If you can, and would like to, move on, then make the breath vivid and alive, brighter and brighter, as if you were turning up a rheostat to make the light in your room gradually brighter. Now you don’t need to count, follow, or see the whole breath—just make it alive, breath after breath, until it is full of interest and passion. If you can get that far, then you will be able to let go of the breath altogether and just sit with an open awareness, open to sounds, thoughts, feelings, the whole universe that swirls around you and inside you.

To summarize the process: establish awareness of the body; count; follow; discriminate the whole breath; make it alive; jump off. These are the steps, but it is not necessary to do them all, or to do them in this order. Be flexible with your practice and figure out for yourself what is most natural, what will work to give you a grounding strong enough to bring you back to the present moment of your being alive right here where you are. Also, remember to stay engaged with the feeling of the body the whole time, which you will find that you can do, even while you are paying attention to the breath. After twenty to thirty (or more!) minutes of meditation, if you have time, you may find it worthwhile to spend another fifteen minutes doing some spiritual reading, or some prayer, chanting, or other exercise or form of worship.

Repetition is the soul of spiritual practice. In any tradition I know of, there are daily practices like this one and a sense of faithfulness to a daily routine. This takes some gentle self-discipline, encouraged by some support from others within whatever spiritual community you can find to belong to. Doing the same thing over and over again may seem dull, but the more you immerse yourself in spiritual practice, diving into it day after day like jumping into the bracing ocean with its sunlit wavetips, the more wonderful it becomes.

Life’s like that, too. We might seek novelty, but even where there seems to be novelty, what’s really going on underneath the surface is pattern repetition. Whether we are in Hawaii on vacation, sick in the hospital, or absorbed in our workweek, there is always going to sleep, waking up, eating, going to the toilet, walking, standing, sitting, reclining, seeing, hearing, tasting, touching, smelling, feeling, thinking. Every day goes this way. The sun rises, the sun sets. Life comes, goes, and comes back again. You could see this as boring. Or you could realize that life’s archetypal repetition is a form of the journey of return, the deep joy of moment-by-moment renewal, with each breath and heartbeat. The daily routine of spiritual practices brings this reality home to us. Gertrude Stein, the great genius of repetition, once said, “The question of repetition is very important. It is important because there is no such thing as repetition.” Each moment in the ever-repeated pattern is, by virtue of the repetition, always new; whatever comes back around again in the great cycle of things is always fresh.

Spiritual practice in all its manifestations is the practice of coming home.

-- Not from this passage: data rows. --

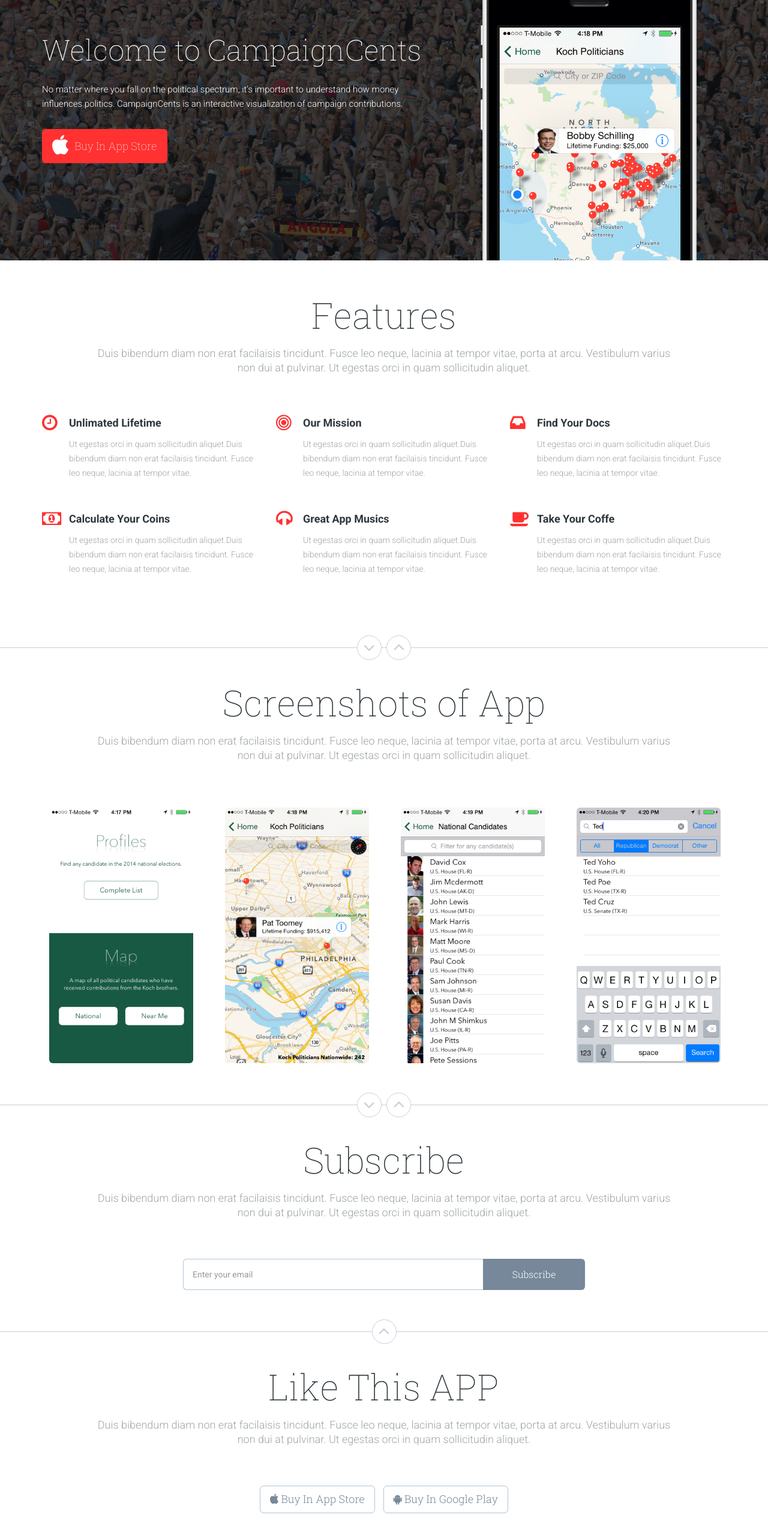
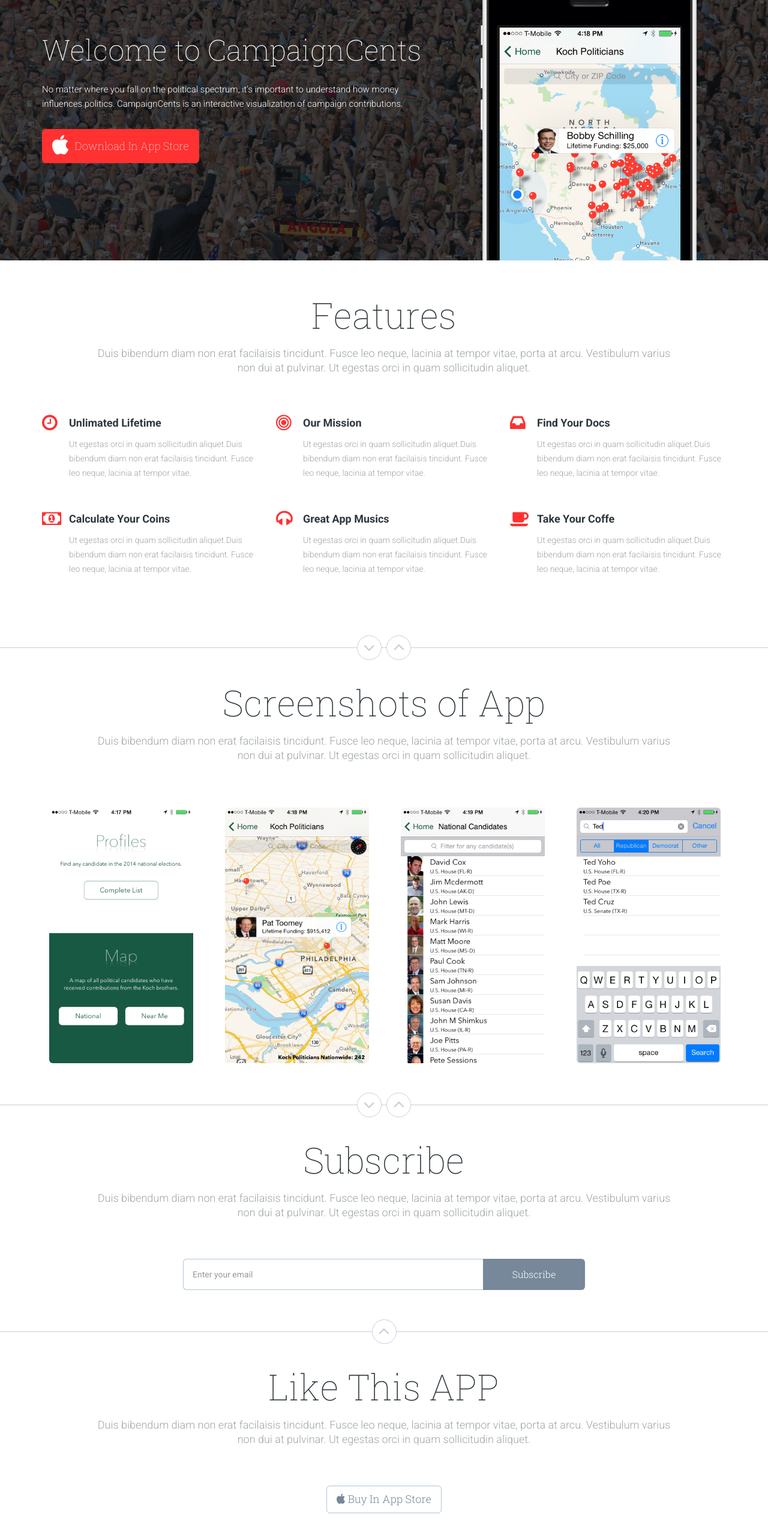
Before and after one commit to Campaign-Data-Visualization/campaign-cents-mobile-landing-page, a website: page public/index.html in a window 1280 px wide. Shown: the part 186-2746 px from the top of the page at 60% size. Drawn offline with Linux system fonts and the light colour scheme.

Commit message:
Changes Buy to Download from App Store

```diff
--- a/public/index.html
+++ b/public/index.html
@@ -179,8 +179,8 @@
 
                                         <!-- buttons -->
                                         <div class="buttons">
-                                            <a class="btn btn-lg btn-nesto-home" href="javascript:void(0)" title="Buy In App Store">
-                                                <i class="fa fa-apple"></i> Buy In App Store
+                                            <a class="btn btn-lg btn-nesto-home" href="javascript:void(0)" title="Download In App Store">
+                                                <i class="fa fa-apple"></i> Download In App Store
                                             </a>
 <!--                                             <a class="btn btn-lg btn-nesto-home" href="javascript:void(0)" title="Buy In Google Play">
     <i class="fa fa-android"></i> Buy In Google Play
@@ -3011,10 +3011,10 @@
                             <a class="btn btn-lg btn-nesto" href="javascript:void(0)" title="Buy In App Store">
                                 <i class="fa fa-apple"></i> Buy In App Store
                             </a>
-                            <a class="btn btn-lg btn-nesto" href="javascript:void(0)" title="Buy In Google Play">
-                                <i class="fa fa-android"></i> Buy In Google Play
-                            </a>
-                        </div><!-- /buttons -->
+<!--                             <a class="btn btn-lg btn-nesto" href="javascript:void(0)" title="Buy In Google Play">
+    <i class="fa fa-android"></i> Buy In Google Play
+</a>
+ -->                        </div><!-- /buttons -->
 
                     </div><!-- /col-md-12 -->
 
```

The journey of return is profound, but it is also vague and dark. It is, to a great extent, hidden from us. And yet we know about it. The world’s religious and imaginative literature gives us many hints and pointers, and we ourselves have inklings and flashes of it at the center of our experience and sometimes at the edges. So we know it is real and we know how much it matters. The journey of return involves not only our so-called “spiritual lives” but the whole of our lives, our work, relationships, creative expression, dreams, sickness, wellness, and dying. Meditation practice is at the center of the journey of return, fueling and inspiring us.

Excerpted from Sailing Home by Norman Fischer. Copyright © 2008 by Norman Fischer. Reprinted by permission from Free Press, a Division of Simon & Schuster, Inc.

Norman Fischer

Norman Fischer

Zoketsu Norman Fischer is a poet, essayist, and Soto Zen Buddhist priest who has published more than thirty volumes of poetry and prose, including most recently When You Greet Me I Bow. He is the founder of Everyday Zen, a community based in the San Francisco Bay area, as well as former abbot of the San Francisco Zen Center. He and his wife, Kathie Fischer, also a Soto Zen priest, have two children and three grandchildren and live in Muir Beach, California.